The report, Biofuels and implications for agricultural water use:
blue impacts of green energy says
“Domestic production of biofuels derived from crops will put greater stress on these countries’ water supplies, seriously undermining their ability to meet future food and feed demands,” it added.
The report says that it took 2,400 litres of irrigation water to produce one litre of ethanol from maize in China. For the same amount of ethanol from Indian sugarcane, 3,500 litres of water was needed.In the US, where mainly rainfed maize is used, only 3% of all irrigation withdrawals are devoted to biofuel crop production, corresponding to 400 liters of irrigation water withdrawals per liter of ethanol.
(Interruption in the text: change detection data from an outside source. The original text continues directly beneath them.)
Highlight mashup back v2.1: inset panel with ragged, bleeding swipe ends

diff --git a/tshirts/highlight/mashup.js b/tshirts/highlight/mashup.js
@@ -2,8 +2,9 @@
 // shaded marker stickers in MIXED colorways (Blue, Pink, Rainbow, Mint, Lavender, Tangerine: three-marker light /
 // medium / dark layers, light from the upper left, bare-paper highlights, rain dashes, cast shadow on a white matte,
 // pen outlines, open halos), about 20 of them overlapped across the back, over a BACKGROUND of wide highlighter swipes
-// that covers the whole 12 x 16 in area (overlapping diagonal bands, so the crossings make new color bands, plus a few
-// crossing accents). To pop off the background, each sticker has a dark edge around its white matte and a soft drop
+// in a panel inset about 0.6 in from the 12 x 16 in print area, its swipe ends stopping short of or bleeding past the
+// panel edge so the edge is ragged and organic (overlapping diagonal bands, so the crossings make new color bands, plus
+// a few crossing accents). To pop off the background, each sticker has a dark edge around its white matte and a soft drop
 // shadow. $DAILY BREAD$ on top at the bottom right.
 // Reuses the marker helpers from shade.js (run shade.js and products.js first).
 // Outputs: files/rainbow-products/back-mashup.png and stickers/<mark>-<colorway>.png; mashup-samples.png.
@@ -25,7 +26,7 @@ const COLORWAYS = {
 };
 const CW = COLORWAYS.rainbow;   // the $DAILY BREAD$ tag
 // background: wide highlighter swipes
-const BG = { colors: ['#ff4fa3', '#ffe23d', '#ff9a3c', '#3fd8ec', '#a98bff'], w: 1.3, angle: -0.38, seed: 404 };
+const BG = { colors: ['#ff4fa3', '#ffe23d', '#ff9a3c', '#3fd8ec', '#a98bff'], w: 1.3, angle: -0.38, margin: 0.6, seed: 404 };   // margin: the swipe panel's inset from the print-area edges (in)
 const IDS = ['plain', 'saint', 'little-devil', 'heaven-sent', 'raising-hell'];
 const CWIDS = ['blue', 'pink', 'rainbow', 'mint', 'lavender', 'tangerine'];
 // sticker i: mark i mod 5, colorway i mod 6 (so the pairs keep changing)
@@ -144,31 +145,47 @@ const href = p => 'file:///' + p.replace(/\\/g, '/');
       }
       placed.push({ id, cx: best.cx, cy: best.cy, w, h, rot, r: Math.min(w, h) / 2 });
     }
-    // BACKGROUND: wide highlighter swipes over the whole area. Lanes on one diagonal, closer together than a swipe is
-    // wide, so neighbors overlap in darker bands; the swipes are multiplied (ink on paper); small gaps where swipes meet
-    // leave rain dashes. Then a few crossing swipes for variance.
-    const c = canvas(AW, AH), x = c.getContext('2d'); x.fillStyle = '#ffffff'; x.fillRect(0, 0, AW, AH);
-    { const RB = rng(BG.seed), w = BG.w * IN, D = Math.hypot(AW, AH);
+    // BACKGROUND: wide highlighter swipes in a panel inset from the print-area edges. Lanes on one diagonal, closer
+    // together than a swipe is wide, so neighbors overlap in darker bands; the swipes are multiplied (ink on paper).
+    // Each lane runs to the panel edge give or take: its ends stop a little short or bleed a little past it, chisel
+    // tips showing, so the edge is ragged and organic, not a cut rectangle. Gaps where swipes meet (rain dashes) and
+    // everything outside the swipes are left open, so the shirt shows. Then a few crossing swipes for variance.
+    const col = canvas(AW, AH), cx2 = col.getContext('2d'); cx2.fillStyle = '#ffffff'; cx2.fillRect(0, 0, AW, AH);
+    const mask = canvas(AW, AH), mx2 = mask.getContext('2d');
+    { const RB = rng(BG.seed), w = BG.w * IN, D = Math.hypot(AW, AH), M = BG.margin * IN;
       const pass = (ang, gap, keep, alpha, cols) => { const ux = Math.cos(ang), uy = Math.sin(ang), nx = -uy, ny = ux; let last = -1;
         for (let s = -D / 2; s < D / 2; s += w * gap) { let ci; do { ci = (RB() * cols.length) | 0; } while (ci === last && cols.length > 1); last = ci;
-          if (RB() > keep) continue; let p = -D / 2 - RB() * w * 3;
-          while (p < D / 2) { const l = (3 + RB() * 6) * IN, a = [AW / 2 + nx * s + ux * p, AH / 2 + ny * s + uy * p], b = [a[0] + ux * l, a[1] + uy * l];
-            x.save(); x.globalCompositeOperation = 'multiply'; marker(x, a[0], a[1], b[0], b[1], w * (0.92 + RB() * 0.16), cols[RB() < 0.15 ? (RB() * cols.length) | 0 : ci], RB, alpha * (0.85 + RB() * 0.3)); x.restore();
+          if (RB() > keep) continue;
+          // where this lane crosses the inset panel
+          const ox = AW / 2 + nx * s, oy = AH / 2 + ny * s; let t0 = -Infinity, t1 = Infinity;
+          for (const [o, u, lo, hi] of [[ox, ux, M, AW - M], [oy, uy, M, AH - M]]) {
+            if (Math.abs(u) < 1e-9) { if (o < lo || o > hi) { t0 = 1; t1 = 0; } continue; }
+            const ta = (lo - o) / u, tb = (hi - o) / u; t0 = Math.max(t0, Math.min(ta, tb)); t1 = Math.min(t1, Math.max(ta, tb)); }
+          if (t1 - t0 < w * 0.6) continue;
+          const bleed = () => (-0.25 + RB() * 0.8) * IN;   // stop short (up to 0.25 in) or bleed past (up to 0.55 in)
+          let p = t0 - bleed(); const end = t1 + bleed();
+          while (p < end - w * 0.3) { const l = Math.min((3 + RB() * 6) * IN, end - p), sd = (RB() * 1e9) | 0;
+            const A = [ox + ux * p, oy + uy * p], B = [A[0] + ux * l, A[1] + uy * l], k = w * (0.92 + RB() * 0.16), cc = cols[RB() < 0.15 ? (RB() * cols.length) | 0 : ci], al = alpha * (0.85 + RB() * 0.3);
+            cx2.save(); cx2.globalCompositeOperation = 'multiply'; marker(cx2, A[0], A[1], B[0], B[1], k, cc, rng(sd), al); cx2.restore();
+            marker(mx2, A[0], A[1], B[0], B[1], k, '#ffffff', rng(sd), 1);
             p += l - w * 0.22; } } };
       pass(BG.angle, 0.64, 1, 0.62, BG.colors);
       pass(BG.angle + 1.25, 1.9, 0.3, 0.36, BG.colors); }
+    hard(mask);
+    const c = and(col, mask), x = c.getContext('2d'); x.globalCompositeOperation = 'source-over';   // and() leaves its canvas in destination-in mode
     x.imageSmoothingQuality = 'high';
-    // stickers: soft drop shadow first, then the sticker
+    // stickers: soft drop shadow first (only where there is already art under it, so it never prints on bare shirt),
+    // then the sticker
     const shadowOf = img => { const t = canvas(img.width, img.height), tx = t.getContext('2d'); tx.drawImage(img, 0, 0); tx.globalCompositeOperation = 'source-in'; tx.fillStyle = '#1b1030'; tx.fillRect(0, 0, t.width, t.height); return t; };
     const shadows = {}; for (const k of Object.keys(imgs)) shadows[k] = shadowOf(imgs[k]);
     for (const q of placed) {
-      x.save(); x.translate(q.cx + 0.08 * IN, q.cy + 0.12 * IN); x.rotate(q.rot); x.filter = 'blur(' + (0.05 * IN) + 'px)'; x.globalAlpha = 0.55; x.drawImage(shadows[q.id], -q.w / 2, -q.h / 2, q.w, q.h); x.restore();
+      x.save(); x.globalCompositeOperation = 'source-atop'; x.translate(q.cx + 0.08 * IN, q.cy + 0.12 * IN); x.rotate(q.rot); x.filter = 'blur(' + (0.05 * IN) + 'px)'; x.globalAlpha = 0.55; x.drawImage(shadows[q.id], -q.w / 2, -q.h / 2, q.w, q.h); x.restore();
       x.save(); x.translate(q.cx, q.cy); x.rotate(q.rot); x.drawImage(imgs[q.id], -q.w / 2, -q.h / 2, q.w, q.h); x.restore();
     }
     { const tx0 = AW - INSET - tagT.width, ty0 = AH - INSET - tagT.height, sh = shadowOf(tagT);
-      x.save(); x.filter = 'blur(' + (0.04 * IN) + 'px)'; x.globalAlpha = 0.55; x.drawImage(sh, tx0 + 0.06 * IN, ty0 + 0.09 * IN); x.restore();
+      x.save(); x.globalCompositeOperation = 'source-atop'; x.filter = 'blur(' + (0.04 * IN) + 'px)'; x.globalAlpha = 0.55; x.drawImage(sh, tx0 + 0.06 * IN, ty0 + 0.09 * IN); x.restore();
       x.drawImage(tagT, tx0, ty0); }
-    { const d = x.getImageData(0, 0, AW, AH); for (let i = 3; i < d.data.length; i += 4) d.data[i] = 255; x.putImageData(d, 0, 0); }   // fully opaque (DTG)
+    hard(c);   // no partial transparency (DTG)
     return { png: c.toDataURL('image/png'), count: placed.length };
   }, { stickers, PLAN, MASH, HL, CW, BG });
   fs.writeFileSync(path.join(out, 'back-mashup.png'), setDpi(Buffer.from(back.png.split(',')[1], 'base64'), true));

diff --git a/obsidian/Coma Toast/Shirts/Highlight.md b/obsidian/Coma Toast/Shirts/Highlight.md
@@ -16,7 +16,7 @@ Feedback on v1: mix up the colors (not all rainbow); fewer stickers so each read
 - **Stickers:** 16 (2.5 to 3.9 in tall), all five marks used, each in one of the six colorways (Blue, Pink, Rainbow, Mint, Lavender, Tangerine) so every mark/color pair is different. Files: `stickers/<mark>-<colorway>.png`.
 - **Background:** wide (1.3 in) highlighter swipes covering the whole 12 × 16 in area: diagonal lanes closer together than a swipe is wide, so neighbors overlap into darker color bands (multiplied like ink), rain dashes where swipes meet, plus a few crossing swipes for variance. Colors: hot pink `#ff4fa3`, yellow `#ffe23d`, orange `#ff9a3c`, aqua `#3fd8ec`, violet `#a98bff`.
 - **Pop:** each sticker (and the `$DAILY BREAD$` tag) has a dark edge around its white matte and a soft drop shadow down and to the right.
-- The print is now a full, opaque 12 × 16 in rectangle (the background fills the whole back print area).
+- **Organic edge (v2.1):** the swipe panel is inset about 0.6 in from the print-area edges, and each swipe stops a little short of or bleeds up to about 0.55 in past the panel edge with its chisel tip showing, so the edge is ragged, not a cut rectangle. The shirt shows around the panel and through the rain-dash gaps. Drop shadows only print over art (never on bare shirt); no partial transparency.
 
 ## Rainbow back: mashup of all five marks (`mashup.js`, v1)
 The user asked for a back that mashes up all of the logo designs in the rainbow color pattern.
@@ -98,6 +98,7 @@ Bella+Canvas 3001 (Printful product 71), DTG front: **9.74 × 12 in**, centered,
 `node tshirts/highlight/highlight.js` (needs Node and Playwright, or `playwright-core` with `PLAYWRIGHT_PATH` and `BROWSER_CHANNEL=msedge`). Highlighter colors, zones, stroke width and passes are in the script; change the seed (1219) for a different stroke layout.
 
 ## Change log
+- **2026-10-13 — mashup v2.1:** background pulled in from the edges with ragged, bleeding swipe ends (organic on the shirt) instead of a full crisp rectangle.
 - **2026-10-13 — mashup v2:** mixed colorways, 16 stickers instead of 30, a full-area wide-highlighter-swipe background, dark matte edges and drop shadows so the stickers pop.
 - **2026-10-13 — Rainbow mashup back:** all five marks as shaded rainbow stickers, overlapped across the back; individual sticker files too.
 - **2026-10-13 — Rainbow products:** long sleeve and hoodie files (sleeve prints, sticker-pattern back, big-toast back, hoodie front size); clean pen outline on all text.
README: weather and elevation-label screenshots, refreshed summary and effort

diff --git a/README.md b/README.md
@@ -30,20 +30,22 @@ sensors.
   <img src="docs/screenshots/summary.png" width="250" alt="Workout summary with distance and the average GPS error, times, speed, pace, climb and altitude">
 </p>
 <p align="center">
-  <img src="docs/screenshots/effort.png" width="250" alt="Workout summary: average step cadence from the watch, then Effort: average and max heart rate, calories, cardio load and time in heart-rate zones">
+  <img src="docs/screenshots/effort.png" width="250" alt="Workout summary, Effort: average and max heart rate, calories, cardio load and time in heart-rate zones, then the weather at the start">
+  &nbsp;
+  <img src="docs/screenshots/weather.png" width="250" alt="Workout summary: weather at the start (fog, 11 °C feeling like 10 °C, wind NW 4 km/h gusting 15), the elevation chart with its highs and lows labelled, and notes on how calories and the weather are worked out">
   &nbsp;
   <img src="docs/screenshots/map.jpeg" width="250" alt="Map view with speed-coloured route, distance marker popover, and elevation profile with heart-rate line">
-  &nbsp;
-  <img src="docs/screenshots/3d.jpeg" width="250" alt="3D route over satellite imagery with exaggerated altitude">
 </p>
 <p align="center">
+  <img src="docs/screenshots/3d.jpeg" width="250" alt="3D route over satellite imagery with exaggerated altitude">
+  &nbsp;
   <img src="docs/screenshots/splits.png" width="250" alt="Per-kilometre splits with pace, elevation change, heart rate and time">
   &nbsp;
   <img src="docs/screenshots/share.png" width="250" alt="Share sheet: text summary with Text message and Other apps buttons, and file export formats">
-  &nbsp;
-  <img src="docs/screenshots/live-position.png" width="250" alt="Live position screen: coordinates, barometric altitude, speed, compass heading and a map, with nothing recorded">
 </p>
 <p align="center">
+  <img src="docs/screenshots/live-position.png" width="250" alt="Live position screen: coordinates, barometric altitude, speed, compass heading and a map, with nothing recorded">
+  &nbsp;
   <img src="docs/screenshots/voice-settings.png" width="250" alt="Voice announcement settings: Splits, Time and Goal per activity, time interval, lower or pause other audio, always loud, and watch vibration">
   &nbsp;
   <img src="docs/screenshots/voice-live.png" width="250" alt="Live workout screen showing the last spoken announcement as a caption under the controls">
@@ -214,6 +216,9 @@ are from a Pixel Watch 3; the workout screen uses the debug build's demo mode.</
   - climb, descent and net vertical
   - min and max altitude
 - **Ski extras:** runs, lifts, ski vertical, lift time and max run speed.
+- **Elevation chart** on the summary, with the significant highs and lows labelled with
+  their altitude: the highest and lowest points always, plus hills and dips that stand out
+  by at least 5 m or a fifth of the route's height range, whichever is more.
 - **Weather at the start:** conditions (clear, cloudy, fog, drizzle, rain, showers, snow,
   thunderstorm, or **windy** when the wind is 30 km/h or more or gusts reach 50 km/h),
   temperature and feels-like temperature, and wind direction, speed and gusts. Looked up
By contrast, it took just 90 litres of irrigation water to produce a litre of ethanol in Brazil from mainly rain-fed sugarcane.
The IMWI says:
In the shorter term, nations could also exploit dry land rain-fed crops such as sweet sorghum, Jatropha or Pongamia. That could help small-scale farmers and curb rural poverty.
I’ve not come across Pongamia before (there’ll be a post about it in a while). What is interesting is just how much more efficient sugar cane is than corn when it comes to making ethanol, according to IWMI.
In Brazil, the biggest bioethanol producer, 2.5 million ha (5% of the cropped land) is used for biofuel production, with a production rate of 6200 liters of ethanol per hectare, mostly from sugarcane. The USA, the second biggest ethanol producer, allots nearly 4 million hectares to biofuel crops (4% of the total cropped area), with yields of roughly 3300 liters per hectare, mostly from maize.
The group estimates that the global avearage is going to be around 3500 litres/hectare and says
In Europe, where biodiesel is the main product made from rapeseed, one million hectare is used, yielding on average 1700 liters of biodiesel per hectare.
There is much more than I can go into in this post. It is well worth reading the rest of the report.